**Exercise data**
=== Section Start ===

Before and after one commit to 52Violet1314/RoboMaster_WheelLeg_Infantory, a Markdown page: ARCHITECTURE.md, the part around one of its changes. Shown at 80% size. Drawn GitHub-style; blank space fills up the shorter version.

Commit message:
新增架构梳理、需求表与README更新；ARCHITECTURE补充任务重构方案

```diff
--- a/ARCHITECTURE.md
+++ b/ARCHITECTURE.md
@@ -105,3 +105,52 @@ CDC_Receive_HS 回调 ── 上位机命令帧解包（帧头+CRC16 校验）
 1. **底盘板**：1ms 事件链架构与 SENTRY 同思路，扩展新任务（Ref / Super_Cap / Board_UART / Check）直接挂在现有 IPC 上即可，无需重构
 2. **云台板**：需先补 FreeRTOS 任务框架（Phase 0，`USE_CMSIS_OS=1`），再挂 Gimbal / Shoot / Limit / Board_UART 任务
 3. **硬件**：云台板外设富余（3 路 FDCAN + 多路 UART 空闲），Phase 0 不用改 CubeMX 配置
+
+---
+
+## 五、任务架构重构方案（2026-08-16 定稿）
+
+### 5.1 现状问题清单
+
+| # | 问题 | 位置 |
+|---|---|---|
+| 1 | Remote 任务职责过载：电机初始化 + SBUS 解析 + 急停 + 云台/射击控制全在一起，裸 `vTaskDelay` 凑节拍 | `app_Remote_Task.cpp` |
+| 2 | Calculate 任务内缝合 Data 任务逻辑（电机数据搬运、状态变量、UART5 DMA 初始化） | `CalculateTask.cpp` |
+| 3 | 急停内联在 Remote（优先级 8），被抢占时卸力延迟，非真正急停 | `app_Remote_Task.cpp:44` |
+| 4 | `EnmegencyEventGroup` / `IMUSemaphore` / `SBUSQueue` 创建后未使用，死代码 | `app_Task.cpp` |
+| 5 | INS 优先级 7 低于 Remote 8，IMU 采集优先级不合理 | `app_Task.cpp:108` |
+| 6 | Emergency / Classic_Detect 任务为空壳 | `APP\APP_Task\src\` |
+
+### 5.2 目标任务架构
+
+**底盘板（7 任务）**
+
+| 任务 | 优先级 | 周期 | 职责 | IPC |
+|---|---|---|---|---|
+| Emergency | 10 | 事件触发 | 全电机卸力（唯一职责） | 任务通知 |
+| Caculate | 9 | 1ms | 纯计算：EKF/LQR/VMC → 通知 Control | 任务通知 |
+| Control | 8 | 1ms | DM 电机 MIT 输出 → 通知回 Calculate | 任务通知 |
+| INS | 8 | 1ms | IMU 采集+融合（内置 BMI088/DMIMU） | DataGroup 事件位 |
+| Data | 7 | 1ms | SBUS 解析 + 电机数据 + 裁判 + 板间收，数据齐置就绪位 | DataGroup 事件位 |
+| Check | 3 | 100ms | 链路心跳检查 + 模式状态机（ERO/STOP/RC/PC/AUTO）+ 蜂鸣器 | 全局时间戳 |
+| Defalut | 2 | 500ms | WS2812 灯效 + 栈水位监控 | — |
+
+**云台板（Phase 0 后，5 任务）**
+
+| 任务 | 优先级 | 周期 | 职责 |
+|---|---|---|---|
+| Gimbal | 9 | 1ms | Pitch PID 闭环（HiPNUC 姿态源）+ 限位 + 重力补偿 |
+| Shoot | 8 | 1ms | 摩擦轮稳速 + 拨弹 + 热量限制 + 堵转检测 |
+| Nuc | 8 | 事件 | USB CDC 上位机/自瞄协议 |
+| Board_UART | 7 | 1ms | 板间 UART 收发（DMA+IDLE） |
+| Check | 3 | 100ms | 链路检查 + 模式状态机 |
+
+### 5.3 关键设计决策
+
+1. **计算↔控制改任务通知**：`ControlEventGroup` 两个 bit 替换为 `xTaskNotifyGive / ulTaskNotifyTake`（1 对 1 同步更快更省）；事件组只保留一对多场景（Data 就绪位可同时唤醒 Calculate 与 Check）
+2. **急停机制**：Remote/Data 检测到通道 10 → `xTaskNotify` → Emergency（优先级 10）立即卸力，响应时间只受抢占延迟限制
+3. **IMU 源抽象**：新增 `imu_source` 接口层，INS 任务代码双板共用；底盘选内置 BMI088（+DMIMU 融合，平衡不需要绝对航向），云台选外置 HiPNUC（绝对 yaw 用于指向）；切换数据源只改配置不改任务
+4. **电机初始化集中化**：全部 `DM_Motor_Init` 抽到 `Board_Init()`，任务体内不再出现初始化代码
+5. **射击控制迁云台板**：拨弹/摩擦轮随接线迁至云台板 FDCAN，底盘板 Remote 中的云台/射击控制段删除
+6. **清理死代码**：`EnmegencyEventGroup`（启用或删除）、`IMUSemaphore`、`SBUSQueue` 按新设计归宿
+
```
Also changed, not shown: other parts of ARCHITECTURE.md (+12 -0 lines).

=== Section End ===

**What you have to do**
Display every line of the listing that contains the string "Check".

**The completed task**
 1. **底盘板**：1ms 事件链架构与 SENTRY 同思路，扩展新任务（Ref / Super_Cap / Board_UART / Check）直接挂在现有 IPC 上即可，无需重构
+| Check | 3 | 100ms | 链路心跳检查 + 模式状态机（ERO/STOP/RC/PC/AUTO）+ 蜂鸣器 | 全局时间戳 |
+| Check | 3 | 100ms | 链路检查 + 模式状态机 |
+1. **计算↔控制改任务通知**：`ControlEventGroup` 两个 bit 替换为 `xTaskNotifyGive / ulTaskNotifyTake`（1 对 1 同步更快更省）；事件组只保留一对多场景（Data 就绪位可同时唤醒 Calculate 与 Check）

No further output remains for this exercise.